Marion during the mid to late 1800s was primarily a rural community with a handful of local industries including mining and brickmaking.
In 1836 Colonel William Light and his survey team arrived and by 1838 he had mapped out the village of Marion.
The Adelaide Plains, including the Sturt River area, with its fertile wooded land and abundant supply of fresh water, immediately impressed Light.
The Sturt River Warripari provided fresh water for most months of the year, and the alluvial soils on the plains adjacent to the river were exceptional for agriculture.
The European settlers grew an abundance of produce including vegetables, almonds, stone fruits, wheat, oats, maize and grapes.
Richard Hamilton had secured 80 acres of land on the banks of the Sturt River in the Marion district on the advice of his son John, who was working in Colonel Light’s survey party.
While establishing his farm, Richard Hamilton wrote to a friend in South Africa asking:
“Would you kindly send a few vine plants as the health of the family requires a little wine.”
By 1841 the Hamilton family was producing the first commercial wine in South Australia, selling it to nearby farmers from the back of a horse and cart.
By the early 1860s other significant vine growers and winemakers in the area were the Kearnes and Crozier families at Oaklands, W.H Trimmer at Fairford, and Thomas Hardy and Sons at Brookside.
In Marion there remains a small number of gnarled old Shiraz and Grenache Vines from the Hamilton Estate.
To this day they still bear fruit, in one of the world’s last urban vineyards.
“In the late 1800s local men and women could earn 2 shillings a day grape picking. After work they would relax by sitting under a tree and have a swig of ‘pinky’ from their flagon. Even the old ladies were drinkers. It was part of their social life.”
- DOLLING, A. 1981, THE HISTORY OF MARION ON THE STURT
In the 1850s tobacco was grown extensively in the Marion area. The nicotine was used for treating scab disease in sheep.
Wagon loads of tobaccos were carted from Oaklands to Hindmarsh for drying, then distributed throughout the colony of South Australia.
You can listen to all this on a video on YouTube:
The City of Marion recognises the importance of preserving our cultural heritage, valuing the past and planning for the future.

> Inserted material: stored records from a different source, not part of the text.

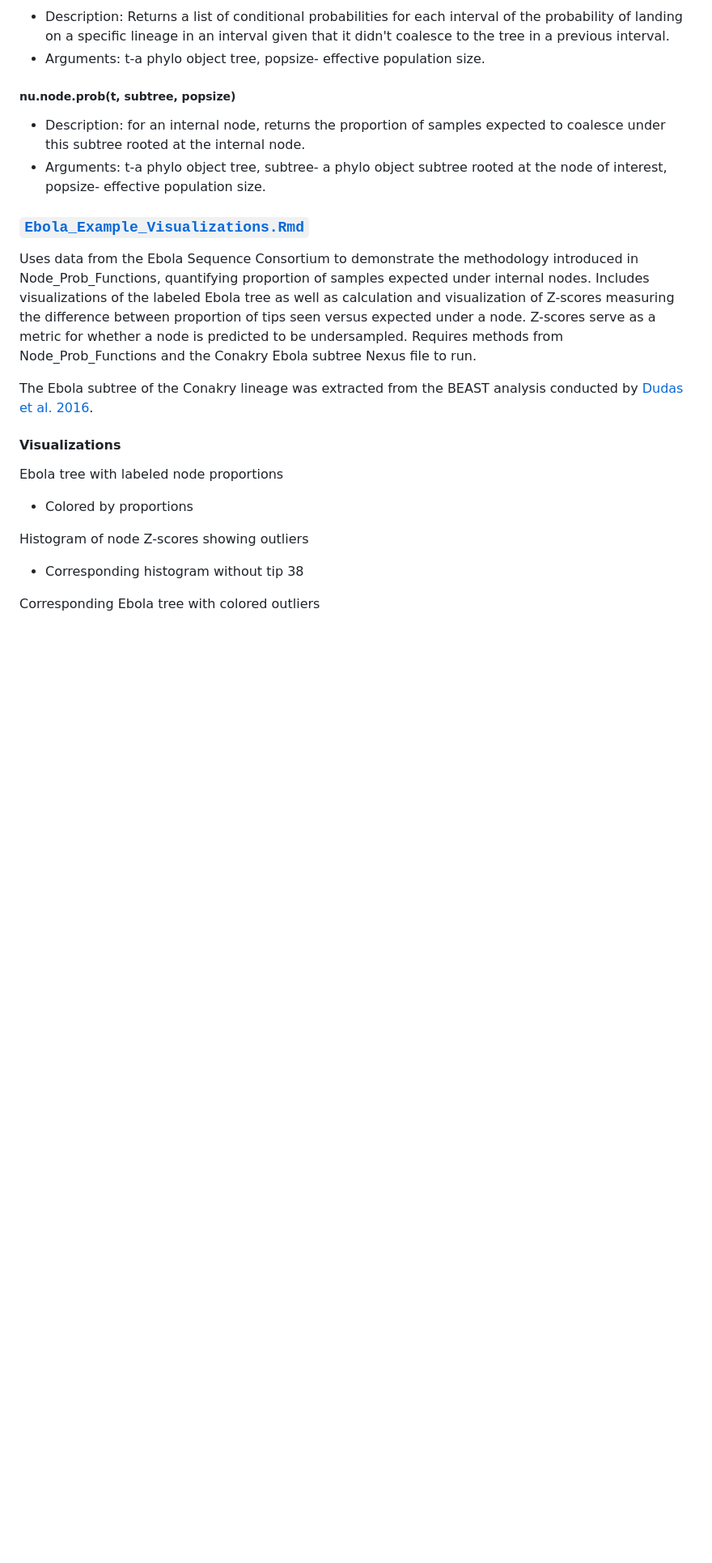
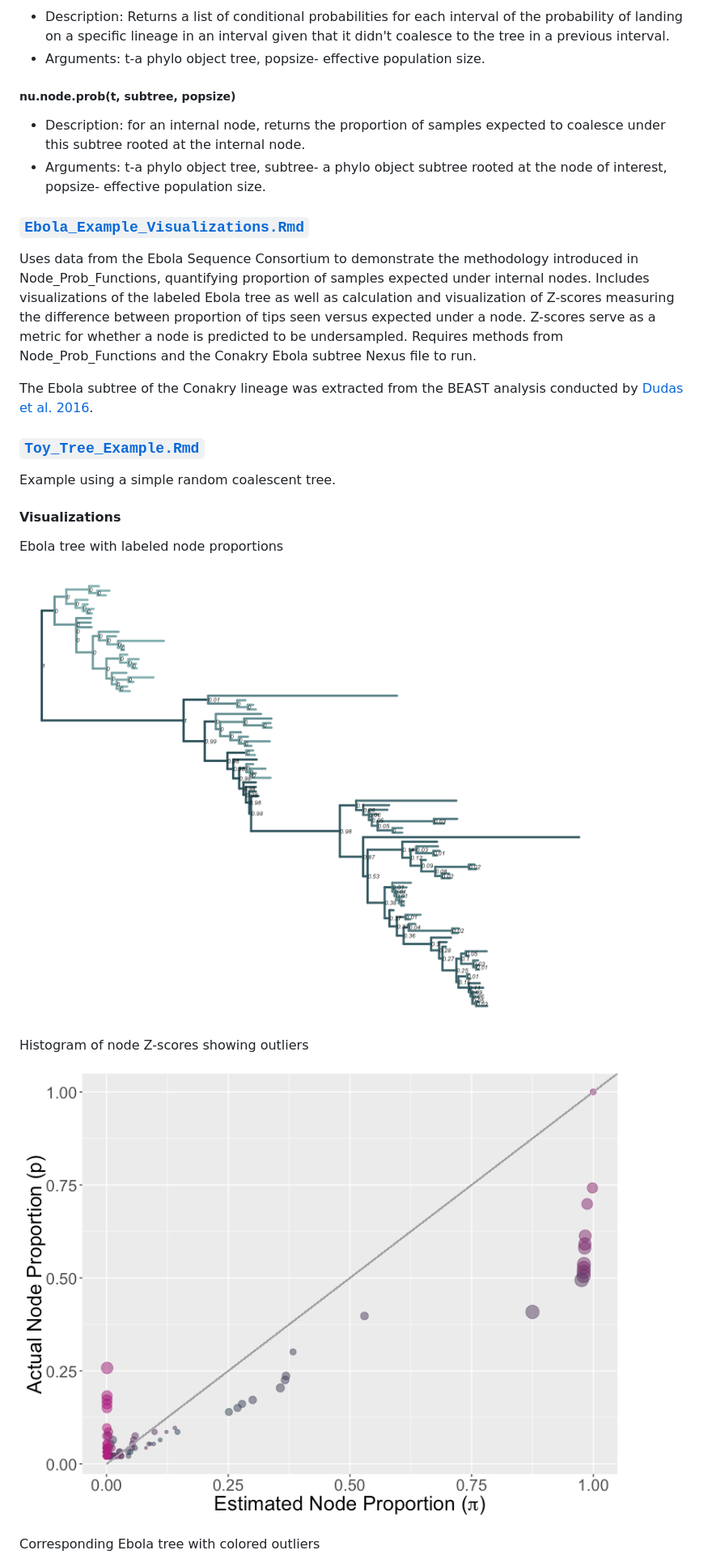
Before and after one commit to blab/unsampled, a Markdown page: README.md, the part around the change printed below. Shown: that part at 81% size. Drawn GitHub-style; pictures changed too: figures/ebola_outliers_dist.png (added), figures/ebola_probs_tree.png (added); blank space fills up the shorter version.

Commit message:
Revise readme and reformat Rmd files.

```diff
--- a/README.md
+++ b/README.md
@@ -96,15 +96,19 @@ Uses data from the Ebola Sequence Consortium to demonstrate the methodology intr
 
 The Ebola subtree of the Conakry lineage was extracted from the BEAST analysis conducted by [Dudas et al. 2016](https://github.com/ebov/space-time).
 
+### [`Toy_Tree_Example.Rmd`](Toy_Tree_Example.Rmd)
+
+Example using a simple random coalescent tree.
+
 #### Visualizations
 
 Ebola tree with labeled node proportions
 
-  * Colored by proportions
+![](figures/ebola_probs_tree.png)
 
 Histogram of node Z-scores showing outliers
 
-  * Corresponding histogram without tip 38
+![](figures/ebola_outliers_dist.png)
 
 Corresponding Ebola tree with colored outliers
 
```
Also changed, not shown: other parts of README.md (+3 -3 lines), figures/ebola_outliers_tree.png (added), figures/ebola_zscore_dist.png (added), figures/toy_probs_tree.png (added), 2 other files.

Our cultural heritage is precious and irreplaceable. It includes stories, memories, events and traditions as well as landscapes and places, buildings and objects that have significance to our local community.